This show, at least this one episode, is centered around the arrival of Kitty Pryde to the X-Mansion. The X-Men team here consists of Professor X, Cyclops, Wolverine, Storm, Nightcrawler, Colossus and Dazzler. Lockheed, the dragon, is introduced in this too.

The episode also features the villains Magneto, Emma Frost, Juggernaut, Pyro and the Blob.

Pryde of the X-Men hits all the right notes and is a really cool experience if you grew up in the ’80s and ’90s and had a love for X-Men and the other Marvel/Toei animated shows. Man, I really wish this would’ve at least gotten a full season run because this setup was well done and left me wanting more.

I’m glad that we got the 1992 animated series but this could have been good and maybe even great. We’ll never know but this show certainly started off on the right foot.

Rating: 7.75/10
Pairs well with: X-Men: The Animated Series, as well as G.I. Joe: A Real American Hero and Transformers.

Video Game Review: X-Men (Arcade)

Kids of the ’90s know this game. Well, assuming that they had a video arcade near them and were into the X-Men at the height of their ’90s popularity.

This game was originally presented in a double-wide arcade cabinet with two screens and room for six players at the same time. I used to love playing this and I always hoped for a version of it that I could play at home. But it wasn’t until about ten years ago that this was ported and released for the PlayStation 3 via the PlayStation Store.

The home version isn’t as exciting, as I don’t have six people to play this with or even six controls but playing through it on my own or with a friend or two is still quite a lot of fun.

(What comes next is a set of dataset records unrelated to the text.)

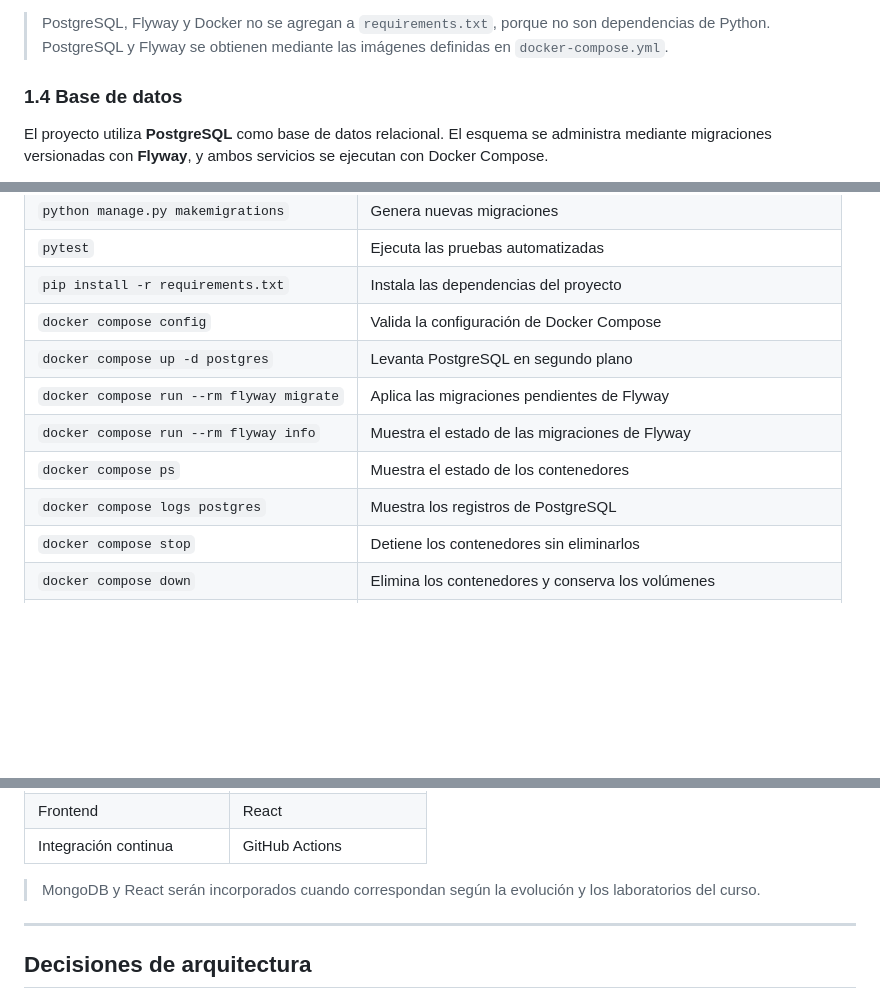
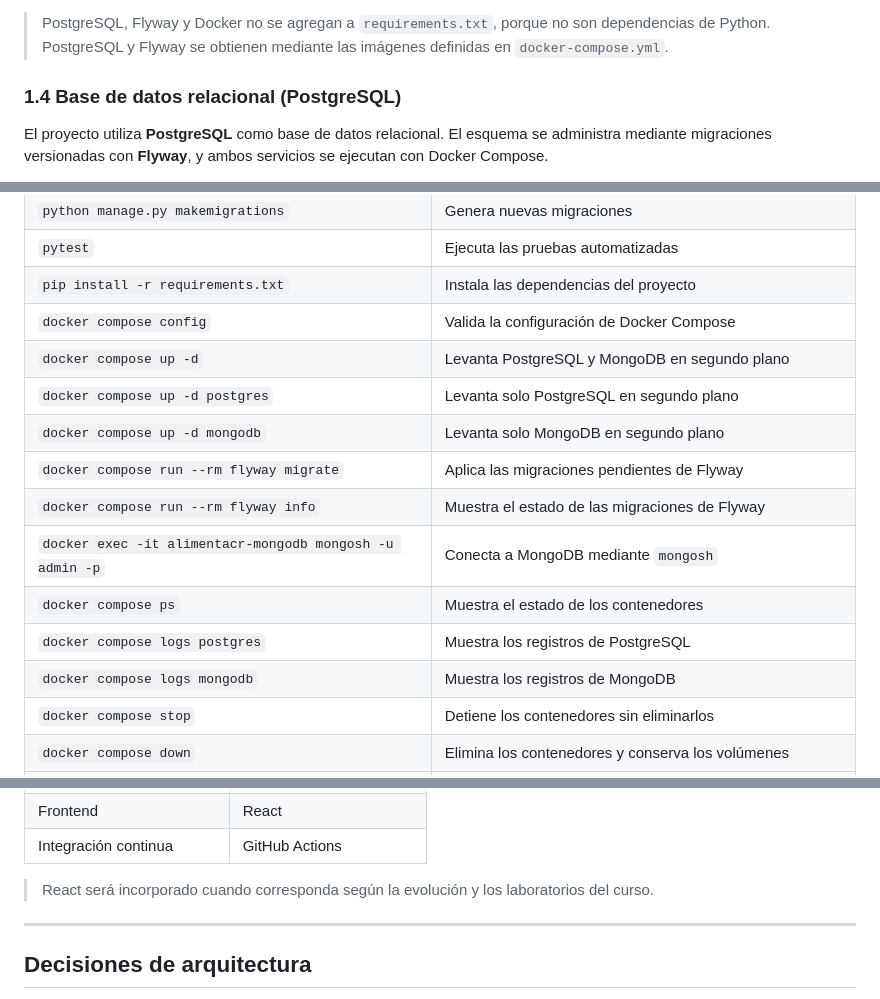
Before and after one commit to KevinSalbra/EIF509-PlataformaDonaciones, a Markdown page: README.md, 3 parts joined by grey strips. Rendered like a GitHub page; blank space fills up the shorter version.

```diff
--- a/README.md
+++ b/README.md
@@ -102,7 +104,7 @@ pip install -r requirements.txt
 
 > PostgreSQL, Flyway y Docker no se agregan a `requirements.txt`, porque no son dependencias de Python. PostgreSQL y Flyway se obtienen mediante las imágenes definidas en `docker-compose.yml`.
 
-### 1.4 Base de datos
+### 1.4 Base de datos relacional (PostgreSQL)
 
 El proyecto utiliza **PostgreSQL** como base de datos relacional. El esquema se administra mediante migraciones versionadas con **Flyway**, y ambos servicios se ejecutan con Docker Compose.
 
@@ -321,11 +406,15 @@ Si la aplicación está corriendo correctamente, este comando debe devolver una
 | `pytest` | Ejecuta las pruebas automatizadas |
 | `pip install -r requirements.txt` | Instala las dependencias del proyecto |
 | `docker compose config` | Valida la configuración de Docker Compose |
-| `docker compose up -d postgres` | Levanta PostgreSQL en segundo plano |
+| `docker compose up -d` | Levanta PostgreSQL y MongoDB en segundo plano |
+| `docker compose up -d postgres` | Levanta solo PostgreSQL en segundo plano |
+| `docker compose up -d mongodb` | Levanta solo MongoDB en segundo plano |
 | `docker compose run --rm flyway migrate` | Aplica las migraciones pendientes de Flyway |
 | `docker compose run --rm flyway info` | Muestra el estado de las migraciones de Flyway |
+| `docker exec -it alimentacr-mongodb mongosh -u admin -p` | Conecta a MongoDB mediante `mongosh` |
 | `docker compose ps` | Muestra el estado de los contenedores |
 | `docker compose logs postgres` | Muestra los registros de PostgreSQL |
+| `docker compose logs mongodb` | Muestra los registros de MongoDB |
 | `docker compose stop` | Detiene los contenedores sin eliminarlos |
 | `docker compose down` | Elimina los contenedores y conserva los volúmenes |
 | `docker compose down -v` | Elimina los contenedores y los datos almacenados en los volúmenes |
@@ -437,7 +536,7 @@ pytest
 | Frontend | React |
 | Integración continua | GitHub Actions |
 
-> MongoDB y React serán incorporados cuando correspondan según la evolución y los laboratorios del curso.
+> React será incorporado cuando corresponda según la evolución y los laboratorios del curso.
 
 ---
 
```
Also changed, not shown: other parts of README.md (+114 -7 lines).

This is a standard 2D, side scrolling, beat’em up game. Those were super popular back in the late ’80s and early ’90s with games like Double DragonFinal Fight, the arcade version of Teenage Mutant Ninja TurtlesStreets of Rage, the sister game to this one: Captain American and the Avengers, as well as a slew of others. I loved this genre of video games and could never get enough of them. In 2018, I wish side scrolling beat’em ups still populated the marketplace.

For the time, this had solid graphics, great sound, easy gameplay and it was addicting as hell. You didn’t care how many quarters it took, it was hard to leave the arcade without beating this on a playthrough each visit.

The game came out around the same time as the popular X-Men cartoon series. It wasn’t based on that, however. The game was actually designed after the pilot episode of a failed X-Men animated series from a few years earlier. Now that pilot was popular when it VHS, I rented it a lot, but the game sort of exists as an expansion to what probably would have been a solid cartoon series.

You have six playable X-Men characters in this: Cyclops, Wolverine, Storm, Colossus, Nightcrawler and Dazzler. Professor X and Kitty Pryde also show up. The villains also have an impressive roster with Magneto, Mystique, Juggernaut, Emma Frost, Nimrod, Pyro, the Blob and Wendigo. It would’ve been nice to have Sabretooth though.

I still enjoy the hell out of this game and play through it on my PS3 about once a year. Nowadays, it doesn’t cost quarters and I can run through it in about a half an hour.

Rating: 7.5/10
Pairs well with: Captain America and the Avengers arcade game, Spider-Man for Sega Genesis and Maximum Carnage.